> **Provided data**

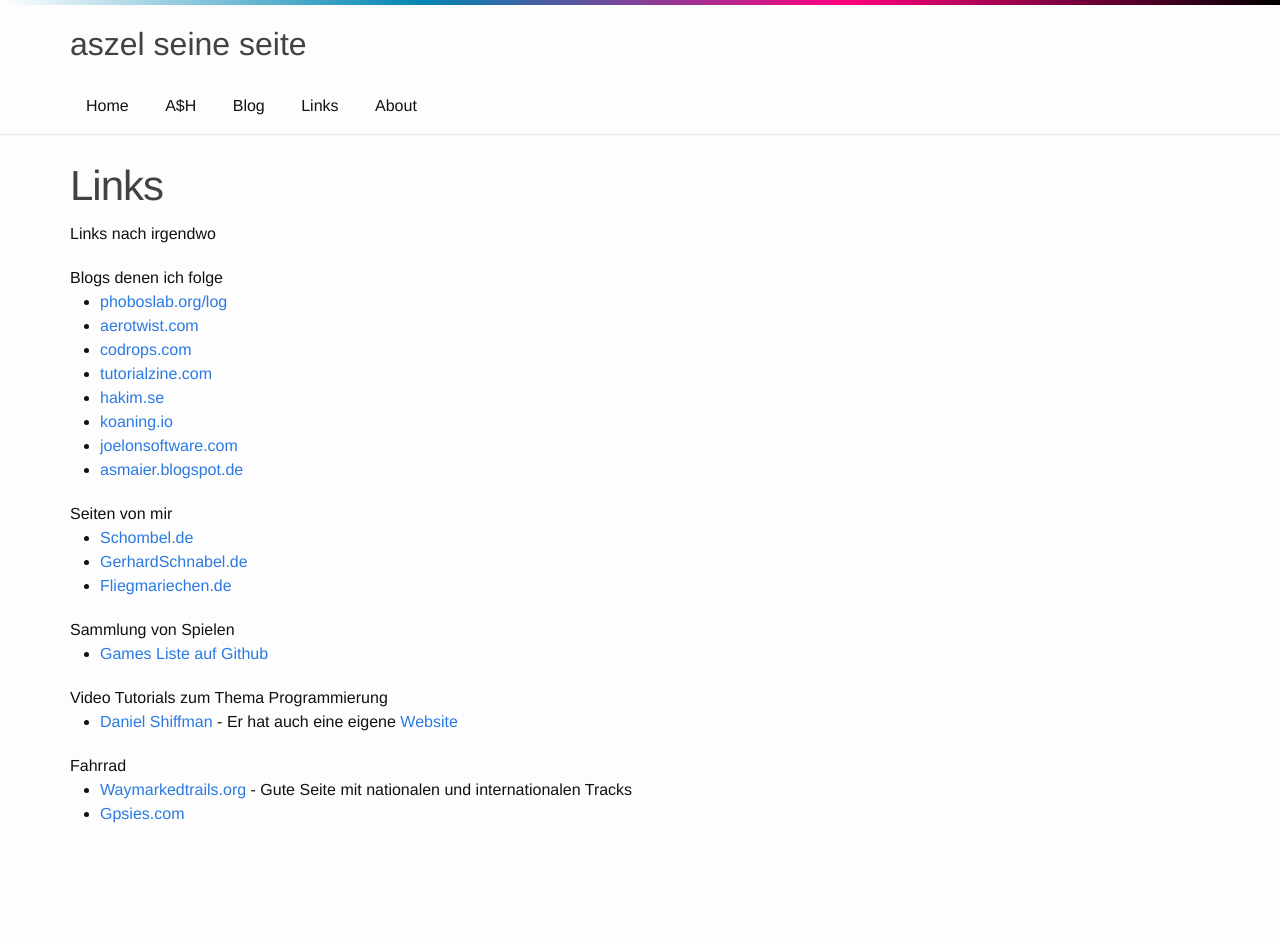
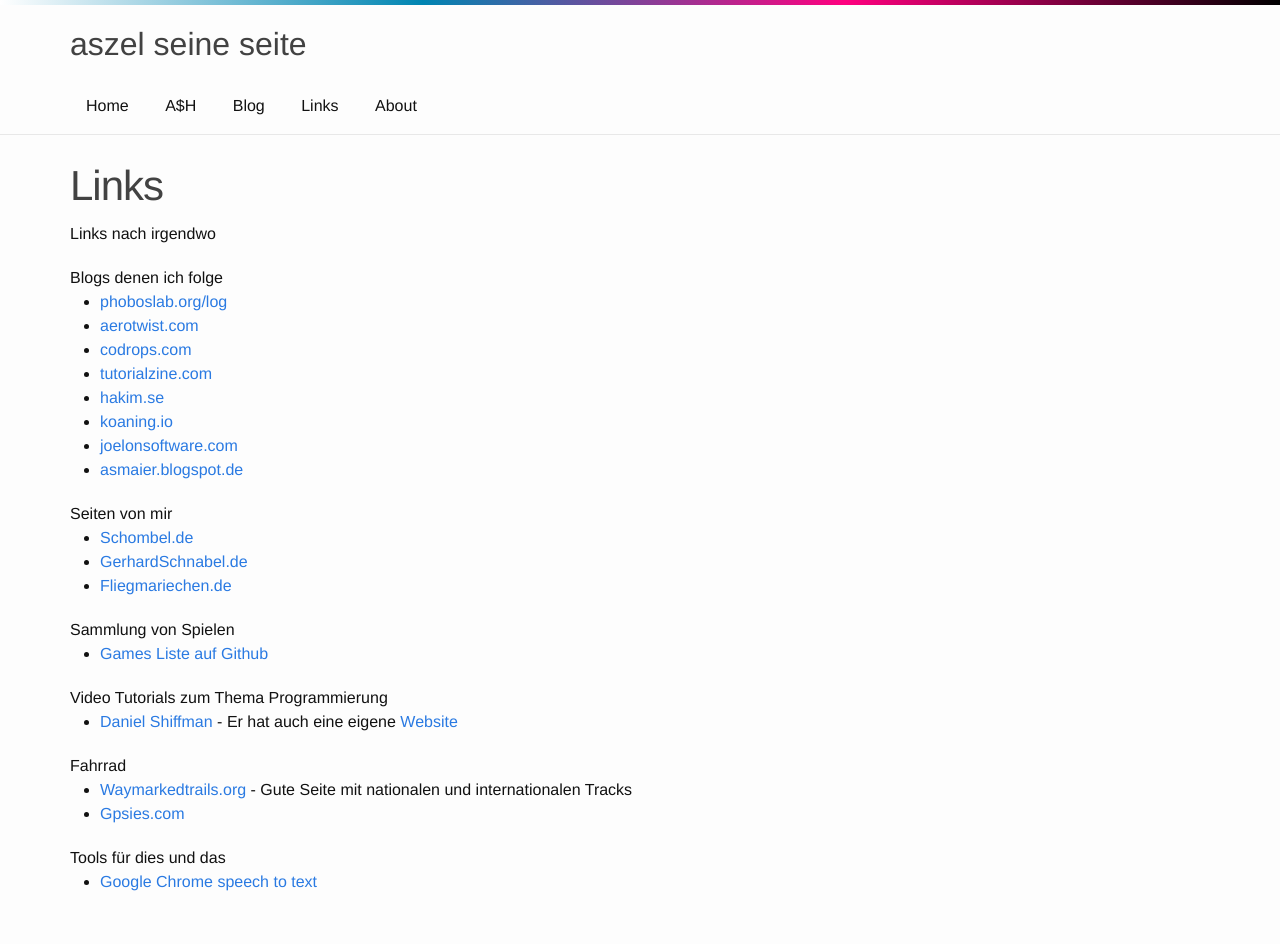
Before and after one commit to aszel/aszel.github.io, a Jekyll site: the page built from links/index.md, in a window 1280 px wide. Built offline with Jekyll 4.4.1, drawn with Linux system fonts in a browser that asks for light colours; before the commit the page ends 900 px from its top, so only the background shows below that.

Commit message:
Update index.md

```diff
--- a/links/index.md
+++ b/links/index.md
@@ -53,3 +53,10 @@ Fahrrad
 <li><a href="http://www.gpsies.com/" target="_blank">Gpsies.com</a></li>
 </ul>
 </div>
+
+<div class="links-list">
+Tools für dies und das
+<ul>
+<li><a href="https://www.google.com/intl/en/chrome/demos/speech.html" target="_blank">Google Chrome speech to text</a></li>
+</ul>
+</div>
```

> **Your task**
Word for word, restate all of the entries above and leave each picture out.

> **Exercise answer**
Before and after one commit to aszel/aszel.github.io, a Jekyll site: the page built from links/index.md, in a window 1280 px wide. Built offline with Jekyll 4.4.1, drawn with Linux system fonts in a browser that asks for light colours; before the commit the page ends 900 px from its top, so only the background shows below that.

Commit message:
Update index.md

```diff
--- a/links/index.md
+++ b/links/index.md
@@ -53,3 +53,10 @@ Fahrrad
 <li><a href="http://www.gpsies.com/" target="_blank">Gpsies.com</a></li>
 </ul>
 </div>
+
+<div class="links-list">
+Tools für dies und das
+<ul>
+<li><a href="https://www.google.com/intl/en/chrome/demos/speech.html" target="_blank">Google Chrome speech to text</a></li>
+</ul>
+</div>
```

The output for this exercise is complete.